### PROBLEM REQUIREMENTS
The entries are to be given back verbatim; no picture is to be copied.

### DATA
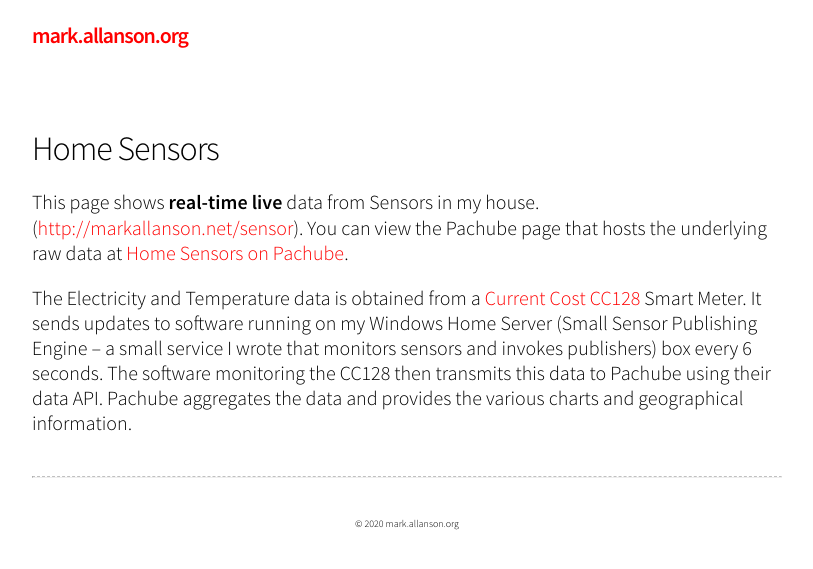
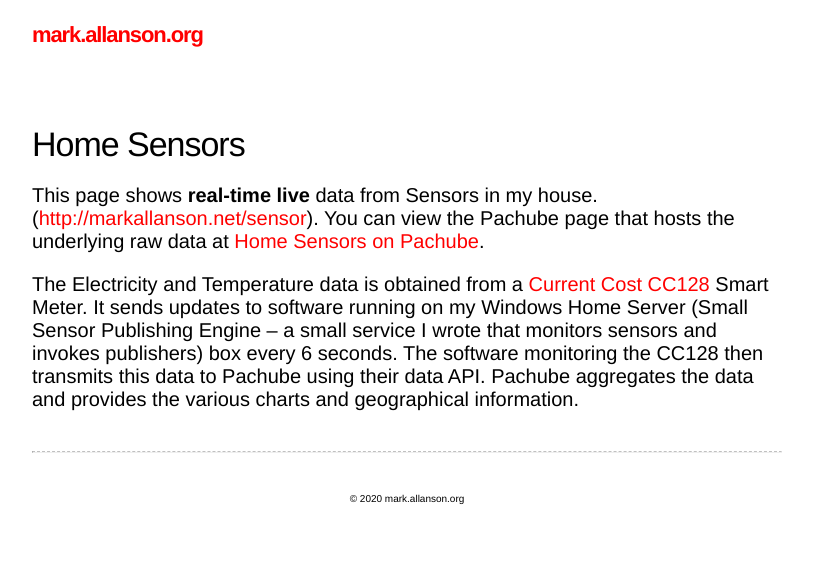
Before and after one commit to markallanson/personal_website, a Jekyll site: the page built from home-sensors.md, in a window 1280 px wide. Shown: the top 569 px of the page, without its empty margins (233-1046 px from the left). Built offline with Jekyll 4.4.1, drawn with Linux system fonts in a browser that asks for light colours.

Commit message:
Change default font to Roboto

```diff
--- a/css/default.css
+++ b/css/default.css
@@ -1,5 +1,4 @@
-@font-face { font-family: SourceSans; font-weight: normal; src: url('SourceSansPro-Light.otf'); }
-@font-face { font-family: SourceSans; font-weight: bold; src: url('SourceSansPro-Semibold.otf'); }
+@import url('https://fonts.googleapis.com/css2?family=Roboto:ital,wght@0,400;0,700;1,400;1,700&display=swap');
 
 html, body {
     margin: auto;
```
Also changed, not shown: css/SourceSansPro-Light.otf (deleted), css/SourceSansPro-Semibold.otf (deleted).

### ANSWER SECTION
Before and after one commit to markallanson/personal_website, a Jekyll site: the page built from home-sensors.md, in a window 1280 px wide. Shown: the top 569 px of the page, without its empty margins (233-1046 px from the left). Built offline with Jekyll 4.4.1, drawn with Linux system fonts in a browser that asks for light colours.

Commit message:
Change default font to Roboto

```diff
--- a/css/default.css
+++ b/css/default.css
@@ -1,5 +1,4 @@
-@font-face { font-family: SourceSans; font-weight: normal; src: url('SourceSansPro-Light.otf'); }
-@font-face { font-family: SourceSans; font-weight: bold; src: url('SourceSansPro-Semibold.otf'); }
+@import url('https://fonts.googleapis.com/css2?family=Roboto:ital,wght@0,400;0,700;1,400;1,700&display=swap');
 
 html, body {
     margin: auto;
```
Also changed, not shown: css/SourceSansPro-Light.otf (deleted), css/SourceSansPro-Semibold.otf (deleted).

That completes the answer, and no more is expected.